(YOUR GOAL): Write all of the entries out again exactly, but not the images.

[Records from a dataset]
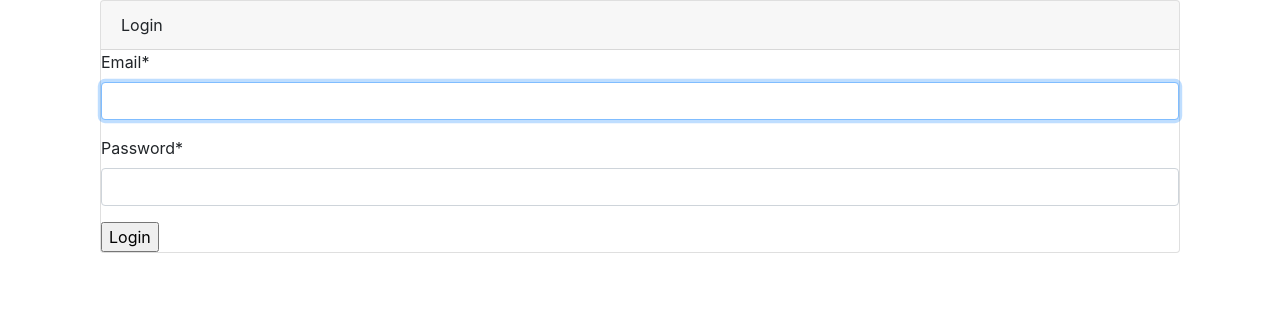
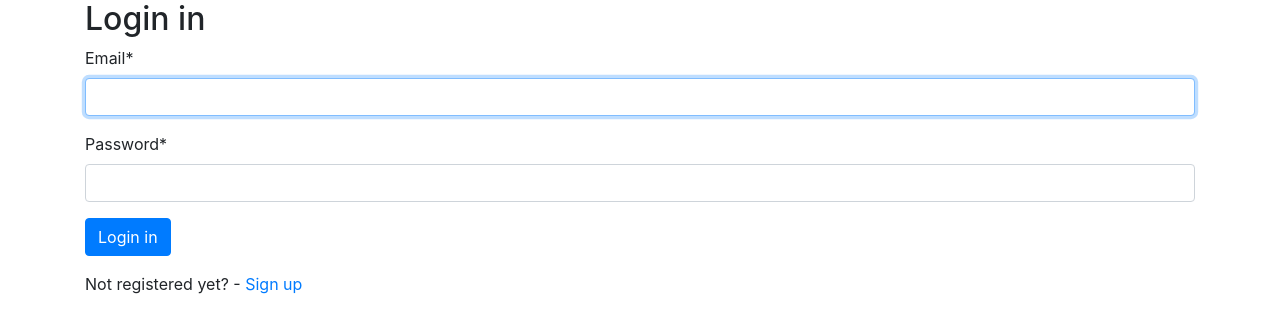
Before and after one commit to hunterinious/django_test, a Django app: page /users/login in a window 1280 px wide. Shown: the top 333 px of the page. Run offline with Django 3.2, Linux system fonts and the light colour scheme; some libraries are stand-ins or nearby versions.

Commit message:
links to sign_up and login added

```diff
--- a/templates/registration/login.html
+++ b/templates/registration/login.html
@@ -3,11 +3,7 @@
 {% load crispy_forms_tags %}
 
 {% block content %}
-<div class="container">
-    <div class="card">
-        <div class="card-header">
-            Login
-        </div>
+        <h2>Login in</h2>
         {% if messages %}
             <ul class="messages">
             {% for message in messages %}
@@ -17,7 +13,10 @@
         {% endif %}
         <form method="post">{% csrf_token %}
             {{ form|crispy }}
-            <input type="submit" value="Login" />
+            <button type="submit" class="btn btn-primary">Login in</button>
+            <div class="mt-3">
+                 Not registered yet? - <a href="{% url 'sign-up' %}">Sign up</a>
+            </div>
         </form>
     </div>
 </div>
--- a/templates/registration/registration.html
+++ b/templates/registration/registration.html
@@ -8,5 +8,8 @@
       {% csrf_token %}
       {{ form|crispy }}
     <button type="submit" class="btn btn-primary">Sign up</button>
+       <div class="mt-3">
+           Already have an account? - <a href="{% url 'login' %}">Login in</a>
+       </div>
   </form>
 {% endblock %}
--- a/users/views.py
+++ b/users/views.py
@@ -11,4 +11,4 @@ class SignUpView(CreateView):
     template_name = 'registration/registration.html'
 
     def get_success_url(self):
-        return reverse('sign-up')
+        return reverse('post-list')
```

(ANSWER SPACE):
Before and after one commit to hunterinious/django_test, a Django app: page /users/login in a window 1280 px wide. Shown: the top 333 px of the page. Run offline with Django 3.2, Linux system fonts and the light colour scheme; some libraries are stand-ins or nearby versions.

Commit message:
links to sign_up and login added

```diff
--- a/templates/registration/login.html
+++ b/templates/registration/login.html
@@ -3,11 +3,7 @@
 {% load crispy_forms_tags %}
 
 {% block content %}
-<div class="container">
-    <div class="card">
-        <div class="card-header">
-            Login
-        </div>
+        <h2>Login in</h2>
         {% if messages %}
             <ul class="messages">
             {% for message in messages %}
@@ -17,7 +13,10 @@
         {% endif %}
         <form method="post">{% csrf_token %}
             {{ form|crispy }}
-            <input type="submit" value="Login" />
+            <button type="submit" class="btn btn-primary">Login in</button>
+            <div class="mt-3">
+                 Not registered yet? - <a href="{% url 'sign-up' %}">Sign up</a>
+            </div>
         </form>
     </div>
 </div>
--- a/templates/registration/registration.html
+++ b/templates/registration/registration.html
@@ -8,5 +8,8 @@
       {% csrf_token %}
       {{ form|crispy }}
     <button type="submit" class="btn btn-primary">Sign up</button>
+       <div class="mt-3">
+           Already have an account? - <a href="{% url 'login' %}">Login in</a>
+       </div>
   </form>
 {% endblock %}
--- a/users/views.py
+++ b/users/views.py
@@ -11,4 +11,4 @@ class SignUpView(CreateView):
     template_name = 'registration/registration.html'
 
     def get_success_url(self):
-        return reverse('sign-up')
+        return reverse('post-list')
```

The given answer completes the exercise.